IT’S IMPOSSIBLE TO TELL WHAT TIME IT IS …
We sat at the steel table and waited for Jake to be allowed in. John, the pastor who wanted me to meet with Jake, was to my left. Jake was a patient in the mental health institution for the criminally insane and John thought I might be able to “breakthrough” with the patient even though no one else had been able to.
Jake came to the table, looked at me, then at John, then back at me and said, “What time is it? Who are you? Why are you here?”
“It’s okay, Jake,” John said. “I asked him here to maybe talk with you, if that’s all right with you.”
Jake looked at me. “What time is it?”
“About 9:30,” I said.
“No,” he said sharply. “What time is it?”
“Um, it’s morning?” I said hesitantly, not sure what he was really asking.
“NO!” he said even more emphatically, and becoming visibly agitated. “What. Time. Is it?” The visiting room guards became more watchful, as if ready to spring into action if necessary.
I was about to say, “Summer,” when I held back. I looked intently into his eyes, trying to imagine what was locked in his mind and what he was truly asking.
Perhaps a half-minute passed, although it felt a lot longer, before I said, “It’s now, Jake.”
He stared back at me, his eyes relaxed only slightly as did the rest of his body.
“It’s always now in here,” he said, tapping on his forehead. “It’s never yesterday. It’s never tomorrow. It’s never breakfast is over, or lunch is next. It’s only now. It’s always now.” He was still looking, staring into my eyes, as if trying to figure out how I knew his answer. He pointed to my head and asked, "What time do you have?"
"I have now, Jake," I said.
For the next half hour or so, we had a rather philosophical, if not esoteric, discussion about time. Eventually we worked into a rather simple discussion about his treatment.
We left at 11:30.
“In three years,” John said, “Jake has never had that kind of discussion. With anyone. Not me. Not his counselors or therapists. No one. How did you do it?”
“I don’t know,” I said. “I just tried to answer his question.”
“But how did you know what he was really asking?”
“I didn’t, really,” I said. “But I knew he wasn’t asking what the time was. He wanted to know what the time is. God gave me the answer and I merely repeated it.”
Every now and again I remember that experience. Not for the breakthrough that Jake had but for the answer.
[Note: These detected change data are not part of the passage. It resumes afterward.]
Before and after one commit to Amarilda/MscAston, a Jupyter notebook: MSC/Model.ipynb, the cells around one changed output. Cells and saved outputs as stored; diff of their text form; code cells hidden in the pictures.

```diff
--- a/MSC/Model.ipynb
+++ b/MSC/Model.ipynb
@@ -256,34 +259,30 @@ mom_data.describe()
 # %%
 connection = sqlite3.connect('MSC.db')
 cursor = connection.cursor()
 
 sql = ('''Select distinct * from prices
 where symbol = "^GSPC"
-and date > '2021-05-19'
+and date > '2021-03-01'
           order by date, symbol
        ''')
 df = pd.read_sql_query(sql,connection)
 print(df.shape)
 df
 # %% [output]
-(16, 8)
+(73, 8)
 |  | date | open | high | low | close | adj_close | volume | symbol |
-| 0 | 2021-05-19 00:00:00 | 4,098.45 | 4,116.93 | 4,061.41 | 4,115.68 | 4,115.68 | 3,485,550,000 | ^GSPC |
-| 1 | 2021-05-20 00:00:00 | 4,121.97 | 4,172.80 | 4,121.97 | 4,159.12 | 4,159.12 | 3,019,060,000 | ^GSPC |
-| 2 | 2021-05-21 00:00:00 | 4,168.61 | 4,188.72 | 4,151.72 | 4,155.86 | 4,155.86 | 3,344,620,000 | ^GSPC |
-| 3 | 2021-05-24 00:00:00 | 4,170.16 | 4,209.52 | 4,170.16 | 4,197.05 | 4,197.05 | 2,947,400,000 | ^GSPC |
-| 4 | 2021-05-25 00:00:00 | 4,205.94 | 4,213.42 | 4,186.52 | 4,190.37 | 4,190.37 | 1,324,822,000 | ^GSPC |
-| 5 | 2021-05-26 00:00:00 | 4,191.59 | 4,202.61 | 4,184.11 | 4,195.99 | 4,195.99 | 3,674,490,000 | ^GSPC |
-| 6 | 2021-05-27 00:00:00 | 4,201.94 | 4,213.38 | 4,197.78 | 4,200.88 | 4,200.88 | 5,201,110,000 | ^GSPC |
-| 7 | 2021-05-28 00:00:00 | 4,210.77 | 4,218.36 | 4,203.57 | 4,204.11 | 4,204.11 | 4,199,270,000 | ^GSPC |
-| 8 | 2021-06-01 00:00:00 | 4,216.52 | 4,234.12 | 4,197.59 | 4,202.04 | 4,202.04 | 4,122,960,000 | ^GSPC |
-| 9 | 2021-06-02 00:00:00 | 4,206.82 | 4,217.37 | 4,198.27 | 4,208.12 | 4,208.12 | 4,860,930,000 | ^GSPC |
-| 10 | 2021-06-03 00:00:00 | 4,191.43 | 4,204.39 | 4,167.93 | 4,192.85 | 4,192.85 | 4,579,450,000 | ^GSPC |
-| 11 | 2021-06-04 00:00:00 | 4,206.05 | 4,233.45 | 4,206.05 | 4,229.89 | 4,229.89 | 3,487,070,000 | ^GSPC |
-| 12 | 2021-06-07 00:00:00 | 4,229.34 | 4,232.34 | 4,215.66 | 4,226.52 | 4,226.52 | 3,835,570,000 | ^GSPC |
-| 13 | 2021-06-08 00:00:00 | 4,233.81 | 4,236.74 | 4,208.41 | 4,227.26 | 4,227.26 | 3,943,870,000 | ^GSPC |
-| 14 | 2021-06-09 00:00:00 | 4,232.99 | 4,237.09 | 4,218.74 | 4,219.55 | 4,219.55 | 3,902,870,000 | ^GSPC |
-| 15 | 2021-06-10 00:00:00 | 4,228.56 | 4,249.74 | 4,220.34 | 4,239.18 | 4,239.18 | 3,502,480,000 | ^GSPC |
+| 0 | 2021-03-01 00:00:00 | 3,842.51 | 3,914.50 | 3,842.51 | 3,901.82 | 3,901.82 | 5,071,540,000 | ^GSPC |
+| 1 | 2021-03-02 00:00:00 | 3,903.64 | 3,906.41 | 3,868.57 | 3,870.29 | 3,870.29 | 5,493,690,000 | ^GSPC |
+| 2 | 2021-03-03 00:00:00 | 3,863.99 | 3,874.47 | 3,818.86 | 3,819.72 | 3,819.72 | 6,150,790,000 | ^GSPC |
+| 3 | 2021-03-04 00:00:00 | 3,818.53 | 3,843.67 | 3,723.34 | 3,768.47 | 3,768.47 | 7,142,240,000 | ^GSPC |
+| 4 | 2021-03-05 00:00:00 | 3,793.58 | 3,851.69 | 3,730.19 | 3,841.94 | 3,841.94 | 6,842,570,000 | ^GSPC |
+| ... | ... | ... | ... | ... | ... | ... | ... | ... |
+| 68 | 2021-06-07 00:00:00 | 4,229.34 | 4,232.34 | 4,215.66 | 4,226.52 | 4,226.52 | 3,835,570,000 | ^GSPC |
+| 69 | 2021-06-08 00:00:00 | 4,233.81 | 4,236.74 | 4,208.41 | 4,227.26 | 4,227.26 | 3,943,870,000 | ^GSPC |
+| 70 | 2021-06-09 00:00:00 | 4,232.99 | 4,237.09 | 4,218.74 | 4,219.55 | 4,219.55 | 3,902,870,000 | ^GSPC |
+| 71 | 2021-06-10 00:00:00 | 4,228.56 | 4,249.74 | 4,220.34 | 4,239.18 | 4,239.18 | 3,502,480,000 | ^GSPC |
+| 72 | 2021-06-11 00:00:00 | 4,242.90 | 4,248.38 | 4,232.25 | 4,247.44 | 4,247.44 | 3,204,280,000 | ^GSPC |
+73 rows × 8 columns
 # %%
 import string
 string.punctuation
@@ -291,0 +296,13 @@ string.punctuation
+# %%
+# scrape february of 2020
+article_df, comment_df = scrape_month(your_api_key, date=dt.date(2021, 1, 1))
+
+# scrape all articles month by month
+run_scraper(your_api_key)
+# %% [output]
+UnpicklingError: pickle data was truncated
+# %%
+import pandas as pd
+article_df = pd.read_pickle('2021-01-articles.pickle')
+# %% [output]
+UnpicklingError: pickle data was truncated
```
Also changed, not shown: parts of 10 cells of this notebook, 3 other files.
Time is now.
Memories are for what has passed. Plans are for what lies ahead. But today? Today is for living now. It’s the only time you have.